While driving the two-lane roads of this nation, I often have “This is America” moments. I had one Wednesday evening. It was, after all, Patriot Day, a perfect day for such a moment.
All summer I had noticed a food trailer parked in a wide spot of this community that is barely more than a wide spot itself.
This is the kind of community where, when you open the front door of the post office, a man yells “Boo!” at you and then apologizes profusely because he thought you were someone else. Yes, that really happened when I stopped to drop some letters in the mail on my way through to work.
It’s got a Baptist church, a new Dollar General that opened a few months ago, a farmer’s market and, for now, the food trailer. Those amenities are plenty enough for me.
The Bib Overall Ice Cream and Eatery is a small metal trailer painted like a Holstein cow. A pair of bib overalls tied to the front flap in the wind. An oldies country station pipes music into the al fresco dining area. That’s fancy talk for picnic tables under a tarp.
A storm was approaching, but I felt optimistic as I chose my meal from a hand-lettered menu and placed my order for a cheeseburger, half a basket of fries and Chunky Dunk Lemonade through the small open window.
The woman called me “Baby” and I’d just met her. But she was a woman who could call you Baby and not be offensive.
I pulled a couple of small napkins from the dispenser and took my seat in the al fresco dining area. I anchored my napkins with my cup of Chunky Dunk and waited for my food, hoping it would get here before the storm or that I would avoid getting soaked if it didn’t.
A barefoot man got out of his vehicle and walked gingerly across the gravel parking lot to place his order. His feet were filthy. I studied them, trying to figure out whether he’d just run through a busy cow pasture or stomped grapes all day.

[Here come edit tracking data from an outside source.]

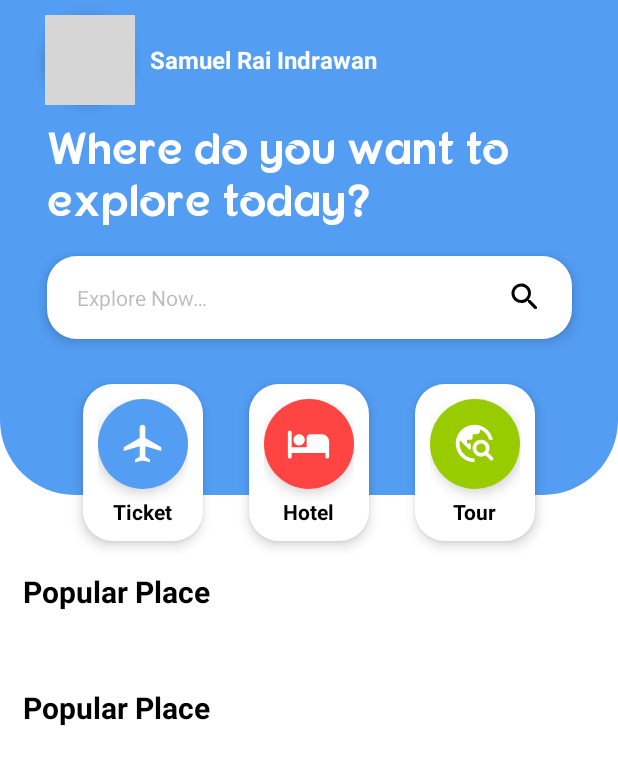
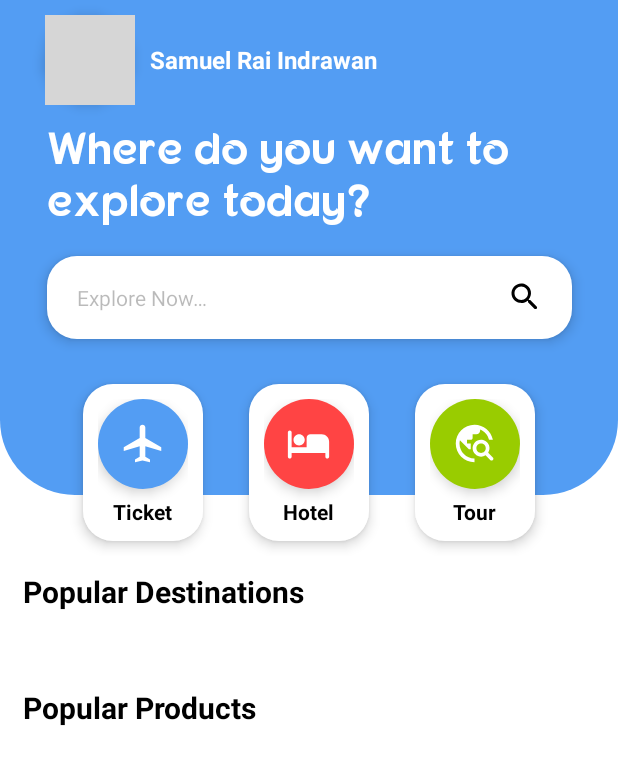
Before and after one commit to KeiichiAoyama/EZGO, an Android app: the layout activity_home.xml on its own in the app's theme, with its tools: preview values and no code run, on a phone screen of 412 x 824 dp. Shown: the top 765 px of the screen. Run offline under Robolectric (Android 15) with nearby library versions, the phone set to English and light mode, and no system bars; grey boxes are pictures that could not be loaded.

Commit message:
Small home fixes

```diff
--- a/Project/app/src/main/res/layout/activity_home.xml
+++ b/Project/app/src/main/res/layout/activity_home.xml
@@ -271,7 +271,7 @@
                     android:layout_width="wrap_content"
                     android:layout_height="wrap_content"
                     android:layout_marginHorizontal="15dp"
-                    android:text="@string/head2"
+                    android:text="@string/head4"
                     android:textColor="@color/black"
                     android:textSize="20sp"
                     android:textStyle="bold" />
--- a/Project/app/src/main/res/values/strings.xml
+++ b/Project/app/src/main/res/values/strings.xml
@@ -21,8 +21,9 @@
     <string name="landing3">Find thousand of tourist destinations ready for you to visit</string>
     <!--HOME-->
     <string name="head1">Where do you want to explore today?</string>
-    <string name="head2">Popular Place</string>
+    <string name="head2">Popular Destinations</string>
     <string name="head3">Popular Tour</string>
+    <string name="head4">Popular Products</string>
     <string name="bus">Bus</string>
     <string name="kereta">Train</string>
     <string name="pesawat">Plane</string>
```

I decided it didn’t matter. This is America, by golly, and if we want to eat with dirty feet on, so be it.
My food arrived, and the server said I needed a lot more napkins. It turns out she knew better than I did.
The food came in red plastic baskets lined with aluminum foil — the way God intended this soul food to be served.
I bit into the burger, and a cornucopia of flavors assailed my mouth. This was the best burger I’d eaten in years. It was running-down-your-arm juicy good. And it was so big that once I got a good grip on it, I didn’t want to put it down for fear I’d not get all of it together in my hand again.
I clutched the burger in my left hand and used my right to alternately wipe my face and attack the basket of fries that actually tasted like potatoes and not the cardboard container that usually accompanies fries.
She came back to check on me. I told her the burger was delicious. “I’m on my way to choir practice, but I’m having a religious experience right now,” I added.
I ate every bite, emptied my trash and handed the baskets through the window.
My stomach was the most at peace it had been in weeks.
As I drove down the road, I wondered how the Affordable Care Act would affect the couple behind the window. I thought about the impact of small businesses on the American economy. They create more jobs than the big industries. She told me they were going to keep the trailer open till Dec. 1. This was a small, seasonal business. I wondered how they make it the other months of the year.
But for this moment, in this cow trailer along the roadside, I got a heaping helping of hospitality and a meal made more flavorful because pride and love were the special ingredients.
Yes, this is America.
— Young is a Register-Herald columnist. E-mail: email@example.com
© 2013 by Nerissa Young